information available about his vineyards, including soil type, irrigation
layout, rootstocks, yields, and more from outside consultants, surveyors, and
will be organized into spatial databases, and the winery will manage and update
the information in-house. The Hess Collection is using a number of modern
technologies, with a geographic information system (GIS) as the
to use the system to help him manage development of two large new vineyards and
several small ones. These projects will add 450 acres to the winerys 750
planted acres in California. "I have been looking for a program which
would allow me to organize the large amount of data involved in the
decision-making process," says Camera.
What is GIS?
university degree was in geography, and with it I developed a fondness for
maps. This has always had an influence on my view of the world and on my

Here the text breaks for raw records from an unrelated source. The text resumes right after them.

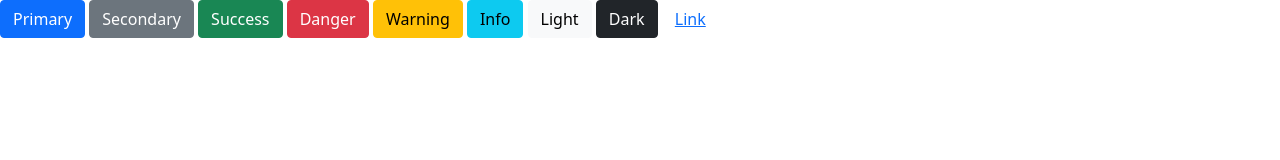
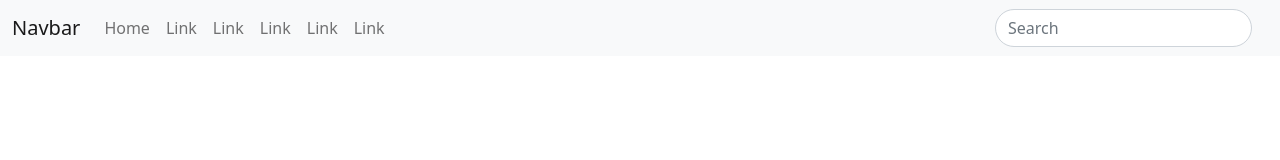
Before and after one commit to akizyfee/cutwork, a website: page index.html in a window 1280 px wide. Drawn offline with nearby package versions, Linux system fonts and the light colour scheme.

Commit message:
new cust

```diff
--- a/index.html
+++ b/index.html
@@ -1,5 +1,6 @@
 <!DOCTYPE html>
 <html lang="en">
+
 <head>
     <meta charset="UTF-8">
     <meta http-equiv="X-UA-Compatible" content="IE=edge">
@@ -8,18 +9,49 @@
     <link rel="icon" href="./logo.ico" type="image/x-icon" />
     <link rel="stylesheet" href="./stylesheet/all.css">
     <link rel="stylesheet" href="./node_modules/bootstrap-icons/font/bootstrap-icons.css">
-    <script src="https://code.jquery.com/jquery-3.6.0.js" integrity="sha256-H+K7U5CnXl1h5ywQfKtSj8PCmoN9aaq30gDh27Xc0jk=" crossorigin="anonymous"></script>
+    <script src="https://code.jquery.com/jquery-3.6.0.js"
+        integrity="sha256-H+K7U5CnXl1h5ywQfKtSj8PCmoN9aaq30gDh27Xc0jk=" crossorigin="anonymous"></script>
 </head>
+
 <body>
-    <button type="button" class="btn btn-primary">Primary</button>
-    <button type="button" class="btn btn-secondary">Secondary</button>
-    <button type="button" class="btn btn-success">Success</button>
-    <button type="button" class="btn btn-danger">Danger</button>
-    <button type="button" class="btn btn-warning">Warning</button>
-    <button type="button" class="btn btn-info">Info</button>
-    <button type="button" class="btn btn-light">Light</button>
-    <button type="button" class="btn btn-dark">Dark</button>
-    <button type="button" class="btn btn-link">Link</button>
+    <nav class="navbar navbar-expand-lg navbar-light bg-light">
+        <div class="container-fluid">
+            <a class="navbar-brand" href="#">Navbar</a>
+            <button class="navbar-toggler" type="button" data-bs-toggle="collapse"
+                data-bs-target="#navbarSupportedContent" aria-controls="navbarSupportedContent" aria-expanded="false"
+                aria-label="Toggle navigation">
+                <span class="navbar-toggler-icon"></span>
+            </button>
+            <div class="collapse navbar-collapse" id="navbarSupportedContent">
+                <ul class="navbar-nav me-auto mb-2 mb-lg-0">
+                    <li class="nav-item">
+                        <a class="nav-link" href="#">Home</a>
+                    </li>
+                    <li class="nav-item">
+                        <a class="nav-link" href="#">Link</a>
+                    </li>
+                    <li class="nav-item">
+                        <a class="nav-link" href="#">Link</a>
+                    </li>
+                    <li class="nav-item">
+                        <a class="nav-link" href="#">Link</a>
+                    </li>
+                    <li class="nav-item">
+                        <a class="nav-link" href="#">Link</a>
+                    </li>
+                    <li class="nav-item">
+                        <a class="nav-link" href="#">Link</a>
+                    </li>
+                </ul>
+                <form class="d-flex order-xl-2">
+                    <input class="form-control rounded-pill me-3" type="search" placeholder="Search" aria-label="Search">
+                    <div class="align-self-center ms-n5">
+                        <img src="" class="d-block m-auto" alt="">
+                    </div>
+                </form>
+            </div>
+        </div>
+    </nav>
     <!-- ----gotop---- -->
     <div onclick="topFunction()" id="myBtn" class="gogotop">
         <img src="" class="d-lg-none" alt="">
@@ -33,4 +65,5 @@
     <script src="./js/all.js"></script>
     <script src="../node_modules/bootstrap/dist/js/bootstrap.bundle.min.js"></script>
 </body>
+
 </html>
```
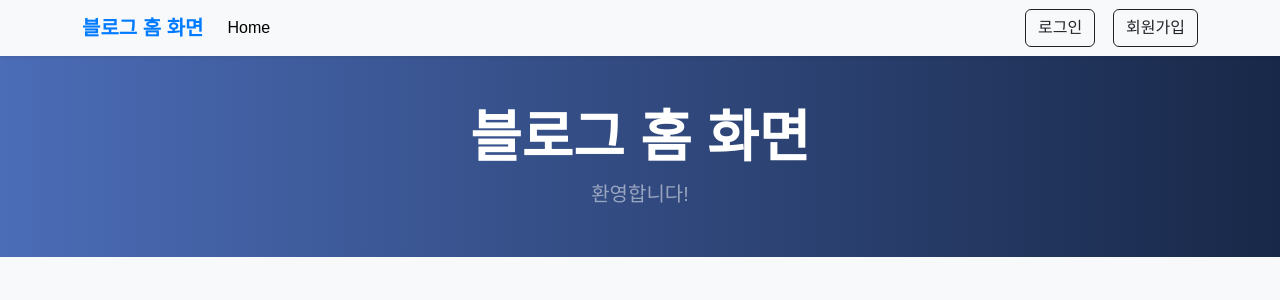
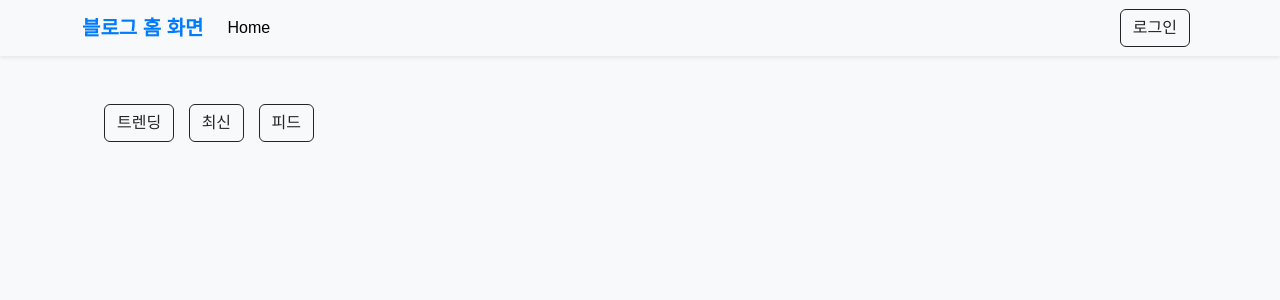
Before and after one commit to kyongseo/NewsFeed, a Spring Boot app: page / in a window 1280 px wide. Shown: the top 300 px of the page. Run offline with Spring Boot 4, Linux system fonts and the light colour scheme; data that the repository does not hold is empty.

Commit message:
기본 페이지 구현

```diff
--- a/src/main/resources/templates/home.html
+++ b/src/main/resources/templates/home.html
@@ -22,13 +22,13 @@
       </ul>
       <!-- 사용자 영역 -->
       <div th:if="${username != ''}" class="d-flex">
+        <a class="btn btn-primary" th:href="@{/posts/create}">새 글 작성</a>
         <a class="btn btn-outline-dark me-2" th:href="@{'/' + ${username}}" th:text="${nickname} + '님'"></a>
         <a class="btn btn-outline-dark" th:href="@{/logout}">로그아웃</a>
       </div>
       <!-- 비로그인 유저 -->
       <div th:if="${username == ''}" class="d-flex">
         <a class="btn btn-outline-dark me-2" th:href="@{/loginform}">로그인</a>
-        <a class="btn btn-outline-dark" th:href="@{/userregform}">회원가입</a>
       </div>
       <!-- 관리자 영역 -->
       <div th:if="${username == 'admin'}" class="d-flex">
@@ -37,16 +37,17 @@
     </div>
   </div>
 </nav>
-<header class="bg-dark py-5">
-  <div class="container text-center text-white">
-    <h1 class="display-4 fw-bolder">블로그 홈 화면</h1>
-    <p class="lead fw-normal text-white-50 mb-0">환영합니다!</p>
-  </div>
-</header>
-<div class="text-center mt-4" th:if="${username != ''}">
-  <a class="btn btn-primary" th:href="@{/posts/create}">글 작성</a>
-</div>
+
 <main class="container my-5">
+    <div class="container">
+      <div class="d-flex">
+        <div class="col-md-4 mb-3">
+          <a class="btn btn-outline-dark" th:href="@{/}">트렌딩</a>
+          <a class="btn btn-outline-dark" th:href="@{/}">최신</a>
+          <a class="btn btn-outline-dark" th:href="@{/}">피드</a>
+        </div>
+      </div>
+    </div>
   <div th:if="${!blogPosts.empty}" class="row row-cols-1 row-cols-md-2 row-cols-lg-3 g-4">
     <div th:each="board : ${blogPosts}" class="col">
       <div class="card h-100 shadow-sm">
--- a/src/main/resources/templates/login.html
+++ b/src/main/resources/templates/login.html
@@ -31,8 +31,7 @@
                                 <div class="pt-1 mb-4">
                                     <button class="btn btn-dark btn-lg btn-block" type="submit">Login</button>
                                 </div>
-                                <p class="pb-lg-2" style="color: #393f81;">아이디가 없으신가요? <a th:href="@{/userregform}" style="color: #393f81;">회원가입</a></p>
-                                <p class="pb-lg-2" style="color: #393f81;">아이디나 비밀번호를 잊어버리셨나요? <a th:href="@{/}" style="color: #393f81;">아이디/비밀번호 찾기</a></p>
+                                <p class="pb-lg-2" style="color: #393f81;">아직 회원이 아니신가요? <a th:href="@{/userregform}" style="color: #393f81;">회원가입</a></p>
                                 <p class="mb-5 pb-lg-2" style="color: #393f81;">로그인 없이 이용하고 싶으신가요? <a th:href="@{/}" style="color: #393f81;">이동하기</a></p>
                             </form>
                         </div>
--- a/src/main/resources/templates/user/mypage.html
+++ b/src/main/resources/templates/user/mypage.html
@@ -11,10 +11,10 @@
     <h1 class="my-4">안녕하세요, <span th:text="${user.userNick}">User</span> 님</h1>
     <div class="card">
         <div class="card-body">
-            <h5 class="card-title">유저 정보</h5>
+            <!--<h5 class="card-title">유저 정보</h5>-->
             <p class="card-text"><strong>유저 아이디 :</strong> <span th:text="${user.userName}">username</span></p>
             <p class="card-text"><strong>이메일 :</strong> <span th:text="${user.email}">email@example.com</span></p>
-            <p class="card-text"><strong>가입일 :</strong> <span th:text="${#temporals.format(user.registrationDate,'yyyy/MM/dd HH:mm')}">2024-06-19</span></p>
+            <p class="card-text"><strong>가입일 :</strong> <span th:text="${#temporals.format(user.registrationDate,'yyyy/MM/dd')}">2024-06-19</span></p>
         </div>
     </div>
     <div class="mt-5">
```
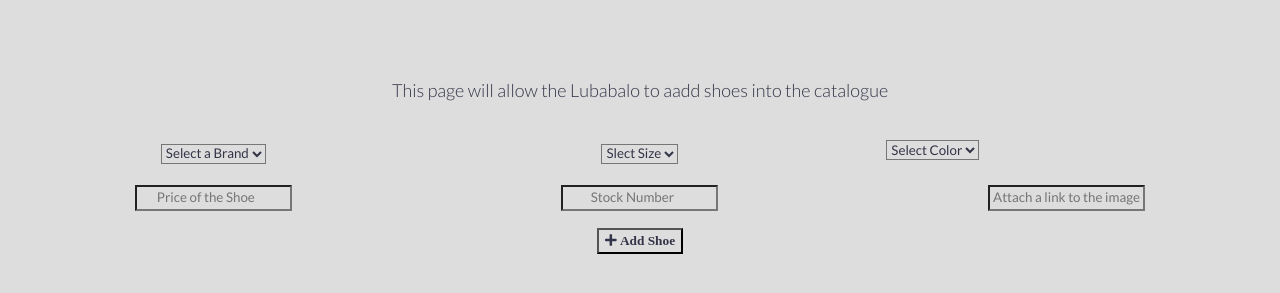
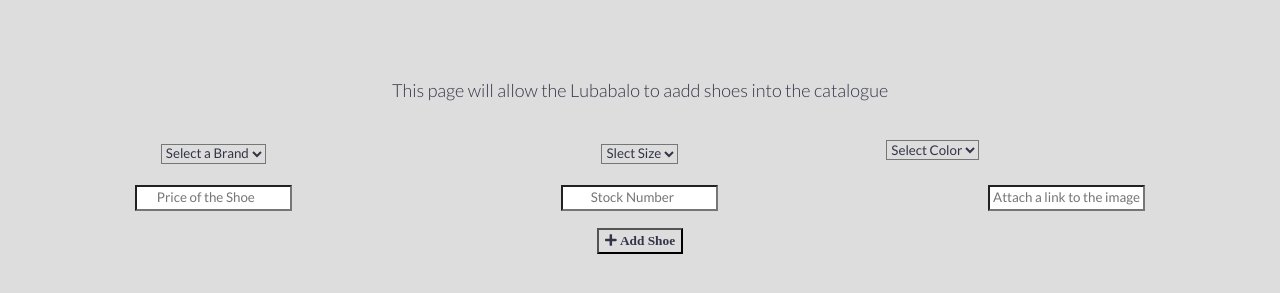
Before and after one commit to mxaba/shoe-catalogue, a plain HTML site: page add.html in a window 1280 px wide. Shown: the part 139-432 px from the top of the page. Drawn offline with nearby package versions, Linux system fonts and the light colour scheme.

```diff
--- a/css/style.css
+++ b/css/style.css
@@ -80,3 +80,6 @@
   #notadded {
       color: red;
   }
+  input {
+      background: white;
+  }
```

management style." One look around his office yields an appreciation for
the importance of maps in managing Hess Collection vineyards, both existing and
developing. Cameras predilection for maps coupled with The Hess
Collections philosophy of being innovative and in front of the pack
combined to produce strong support for the GIS project.
Systems Research Institute, Inc. (ESRI), a world leader in the field of GIS
software, offers this formal definition of a geographic information
collection of computer hardware, software, geographic data, and personnel
designed to efficiently capture, store, update, manipulate, analyze, and
display geographically referenced information.
While accurate, comprehensive, and widely accepted, this
definition does not help the newcomer to GIS a great deal. Perhaps the
following definition from ESRI offers more: A GIS is a computer-based tool for
mapping and analyzing things that exist and events that happen on earth, using
common database operations such as query (asking questions of data) and
statistical analysis, with the unique visualization and geographic analysis
benefits offered by maps.
Another way to
explain GIS is by analogy: consider several patchwork quilts spread upon a bed.
Each quilt represents a different layer of information (e.g., yield, wine
quality, rainfall, soil, chemistry, rootstock, clonal selection, rows, block
boundaries, irrigation, etc.), and each patch represents a different area
within that layer. The bed represents the geographic extent of the entire
In addition to
the spatial data the shape of each patch and its location in the quilt
there exists descriptive or attribute data the stuffing inside
the quilt describing the attributes associated with each patch. The more
layers of patches overlaid one upon the other and the more detailed the
attributes within each layer, the more richly detailed the information
The GIS is not
simply a computer system for making thematic maps of various locations at
different scales with attractive colors (although it does this quite well);
rather, the major advantage of the GIS is that it allows complex and detailed
analysis of the spatial relationships between map features and their
humans, we can only effectively track three or four layers of information
overlay before record keeping becomes a nightmare. Here is where modern
computer hardware and GIS software become useful.